**EXERCISE:**
How many lines in the records below contain the word "width"? Give only the number.

**EXERCISE MATERIAL:**
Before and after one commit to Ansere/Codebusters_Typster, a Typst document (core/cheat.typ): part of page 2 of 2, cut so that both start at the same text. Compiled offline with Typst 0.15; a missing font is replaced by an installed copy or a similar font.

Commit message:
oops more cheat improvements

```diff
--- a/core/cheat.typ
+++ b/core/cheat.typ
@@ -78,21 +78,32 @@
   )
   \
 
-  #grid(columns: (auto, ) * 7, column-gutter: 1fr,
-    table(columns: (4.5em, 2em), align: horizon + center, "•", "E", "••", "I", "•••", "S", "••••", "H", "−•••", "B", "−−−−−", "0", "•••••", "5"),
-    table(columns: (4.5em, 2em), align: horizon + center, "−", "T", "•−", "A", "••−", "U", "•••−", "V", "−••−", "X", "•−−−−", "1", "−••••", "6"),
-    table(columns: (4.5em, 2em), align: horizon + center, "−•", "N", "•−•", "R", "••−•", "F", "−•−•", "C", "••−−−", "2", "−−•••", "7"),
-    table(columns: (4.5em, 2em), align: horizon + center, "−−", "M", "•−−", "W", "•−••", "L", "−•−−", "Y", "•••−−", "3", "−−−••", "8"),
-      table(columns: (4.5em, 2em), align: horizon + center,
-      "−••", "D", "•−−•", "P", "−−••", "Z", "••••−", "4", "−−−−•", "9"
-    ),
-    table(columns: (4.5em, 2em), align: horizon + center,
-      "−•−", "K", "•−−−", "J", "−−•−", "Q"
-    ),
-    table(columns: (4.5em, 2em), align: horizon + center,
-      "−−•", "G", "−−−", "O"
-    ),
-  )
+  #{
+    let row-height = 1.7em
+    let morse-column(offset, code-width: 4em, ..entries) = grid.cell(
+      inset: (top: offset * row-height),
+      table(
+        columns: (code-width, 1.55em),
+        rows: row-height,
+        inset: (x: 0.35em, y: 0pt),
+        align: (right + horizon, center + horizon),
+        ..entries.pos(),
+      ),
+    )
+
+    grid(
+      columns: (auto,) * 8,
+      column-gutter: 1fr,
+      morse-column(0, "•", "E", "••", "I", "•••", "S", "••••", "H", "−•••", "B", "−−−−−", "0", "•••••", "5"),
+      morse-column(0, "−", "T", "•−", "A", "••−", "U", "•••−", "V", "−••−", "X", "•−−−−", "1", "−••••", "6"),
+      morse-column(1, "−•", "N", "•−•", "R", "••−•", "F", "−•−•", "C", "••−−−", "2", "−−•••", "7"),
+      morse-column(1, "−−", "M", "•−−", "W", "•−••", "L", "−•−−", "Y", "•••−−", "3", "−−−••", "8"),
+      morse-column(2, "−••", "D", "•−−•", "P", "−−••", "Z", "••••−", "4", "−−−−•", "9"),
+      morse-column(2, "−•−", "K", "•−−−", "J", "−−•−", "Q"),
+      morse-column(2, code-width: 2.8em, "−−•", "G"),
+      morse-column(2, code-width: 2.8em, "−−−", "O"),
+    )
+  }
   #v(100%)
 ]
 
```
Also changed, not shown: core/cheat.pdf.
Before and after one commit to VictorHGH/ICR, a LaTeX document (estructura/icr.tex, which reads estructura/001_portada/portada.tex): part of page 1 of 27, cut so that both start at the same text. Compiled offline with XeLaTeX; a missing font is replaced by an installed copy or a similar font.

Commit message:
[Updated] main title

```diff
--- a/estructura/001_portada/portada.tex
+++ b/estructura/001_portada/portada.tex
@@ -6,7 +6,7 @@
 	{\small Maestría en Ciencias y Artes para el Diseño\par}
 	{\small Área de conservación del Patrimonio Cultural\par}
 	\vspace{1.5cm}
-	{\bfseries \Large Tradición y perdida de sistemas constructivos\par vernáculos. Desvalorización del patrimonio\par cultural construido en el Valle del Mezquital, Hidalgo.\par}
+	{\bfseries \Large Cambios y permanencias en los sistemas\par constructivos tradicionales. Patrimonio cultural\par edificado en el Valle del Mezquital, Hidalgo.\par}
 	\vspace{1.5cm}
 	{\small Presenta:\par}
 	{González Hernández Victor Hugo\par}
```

**THE COMPLETED TASK:**
4